sing AR technology in pilot training could help Air Forces worldwide deal with the ongoing challenge of recruiting fighter pilots. This innovation can reduce training costs and time, addressing critical shortages in the industry.
The US Air Force, the world's largest, currently faces a shortage of around 2,000 pilots. This problem isn't unique, as many Air Forces worldwide struggle with insufficient training aircraft. For example, the UK's RAF had approximately 300 trainees waiting due to a lack of available airplanes.
Red 6's AR system offers a solution by creating training and combat scenarios using graphics superimposed over a pilot's real-world view during flight through a helmet-mounted display. This approach simplifies training missions while maintaining the cognitive and physical demands of actual flight, which can't be replicated in a ground simulator.
In a collaboration announced in September 2022, Boeing and AR training system developer Red 6 joined forces to integrate Red 6's Advanced Tactical Augmented Reality System (ATARS) and Augmented Reality Command and Analytic Data Environment into fighter aircraft.

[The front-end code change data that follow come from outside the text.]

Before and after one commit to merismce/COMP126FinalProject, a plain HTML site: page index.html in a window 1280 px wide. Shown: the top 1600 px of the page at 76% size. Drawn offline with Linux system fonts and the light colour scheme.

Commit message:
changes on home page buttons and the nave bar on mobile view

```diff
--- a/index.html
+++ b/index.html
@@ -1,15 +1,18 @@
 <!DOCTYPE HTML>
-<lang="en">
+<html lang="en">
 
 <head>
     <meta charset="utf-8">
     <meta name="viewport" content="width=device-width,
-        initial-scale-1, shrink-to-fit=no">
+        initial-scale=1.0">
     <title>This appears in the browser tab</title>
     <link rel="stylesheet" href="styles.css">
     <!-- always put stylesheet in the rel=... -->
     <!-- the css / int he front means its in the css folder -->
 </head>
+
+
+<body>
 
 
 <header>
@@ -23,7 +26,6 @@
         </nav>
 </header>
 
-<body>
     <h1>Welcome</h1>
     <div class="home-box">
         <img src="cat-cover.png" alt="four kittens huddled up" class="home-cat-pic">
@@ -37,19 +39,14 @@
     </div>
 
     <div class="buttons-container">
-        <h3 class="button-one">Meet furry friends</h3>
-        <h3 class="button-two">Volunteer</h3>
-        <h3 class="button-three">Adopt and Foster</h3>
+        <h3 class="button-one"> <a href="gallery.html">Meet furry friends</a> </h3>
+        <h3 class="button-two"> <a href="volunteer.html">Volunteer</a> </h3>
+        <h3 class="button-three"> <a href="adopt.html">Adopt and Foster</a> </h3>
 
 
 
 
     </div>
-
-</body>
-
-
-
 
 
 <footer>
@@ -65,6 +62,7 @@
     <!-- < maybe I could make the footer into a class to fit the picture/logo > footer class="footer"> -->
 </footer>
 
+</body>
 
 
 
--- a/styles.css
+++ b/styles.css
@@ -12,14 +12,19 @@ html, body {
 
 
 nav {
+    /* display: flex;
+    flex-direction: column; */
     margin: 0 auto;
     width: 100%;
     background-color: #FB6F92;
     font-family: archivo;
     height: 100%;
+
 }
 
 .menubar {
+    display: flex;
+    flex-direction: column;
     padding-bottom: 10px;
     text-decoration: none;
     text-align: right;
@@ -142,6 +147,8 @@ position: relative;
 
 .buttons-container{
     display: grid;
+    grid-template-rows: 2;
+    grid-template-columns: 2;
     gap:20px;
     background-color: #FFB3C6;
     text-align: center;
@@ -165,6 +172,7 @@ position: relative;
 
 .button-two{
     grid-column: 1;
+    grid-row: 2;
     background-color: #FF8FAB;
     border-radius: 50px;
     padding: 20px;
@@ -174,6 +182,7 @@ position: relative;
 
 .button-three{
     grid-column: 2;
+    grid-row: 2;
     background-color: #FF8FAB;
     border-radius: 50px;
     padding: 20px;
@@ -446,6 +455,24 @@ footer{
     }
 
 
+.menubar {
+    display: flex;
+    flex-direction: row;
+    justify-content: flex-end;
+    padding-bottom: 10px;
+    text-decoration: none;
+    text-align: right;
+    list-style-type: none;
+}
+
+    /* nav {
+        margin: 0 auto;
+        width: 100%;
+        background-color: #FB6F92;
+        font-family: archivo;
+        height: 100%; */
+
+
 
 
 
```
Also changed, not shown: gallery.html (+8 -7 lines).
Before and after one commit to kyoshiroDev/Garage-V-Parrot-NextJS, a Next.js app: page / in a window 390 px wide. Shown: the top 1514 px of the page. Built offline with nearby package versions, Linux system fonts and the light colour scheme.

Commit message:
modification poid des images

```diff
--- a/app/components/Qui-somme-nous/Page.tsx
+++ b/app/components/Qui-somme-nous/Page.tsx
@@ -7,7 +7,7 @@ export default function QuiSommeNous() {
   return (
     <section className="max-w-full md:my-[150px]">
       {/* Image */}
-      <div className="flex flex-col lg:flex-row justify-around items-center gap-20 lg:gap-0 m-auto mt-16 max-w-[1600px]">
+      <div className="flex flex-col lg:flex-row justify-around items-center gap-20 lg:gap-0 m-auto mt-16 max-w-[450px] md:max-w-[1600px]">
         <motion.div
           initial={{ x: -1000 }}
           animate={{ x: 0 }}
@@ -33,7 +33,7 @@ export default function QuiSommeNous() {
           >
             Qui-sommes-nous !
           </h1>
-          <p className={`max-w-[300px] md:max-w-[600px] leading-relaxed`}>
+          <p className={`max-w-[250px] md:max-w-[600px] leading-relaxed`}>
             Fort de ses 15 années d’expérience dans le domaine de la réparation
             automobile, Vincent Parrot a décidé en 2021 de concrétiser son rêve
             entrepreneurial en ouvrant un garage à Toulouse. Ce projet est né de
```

Donn Yates, executive director of Boeing Air Force Fighters and Trainers Business Development, highlighted Boeing's role as the first company to work with Red 6 on this advanced training technology. Successful ground tests and flight sorties demonstrated their ability to rapidly integrate and test this technology, potentially revolutionizing fighter pilot training.
Thomas "Guns" Bergeson, president of Red 6, expressed pride in their team's achievements, emphasizing their commitment to delivering a synthetic, outdoor training environment that will transform training for future fighter pilots. The combination of T-7 and ATARS could usher in a new era in training, directly impacting readiness and effectiveness.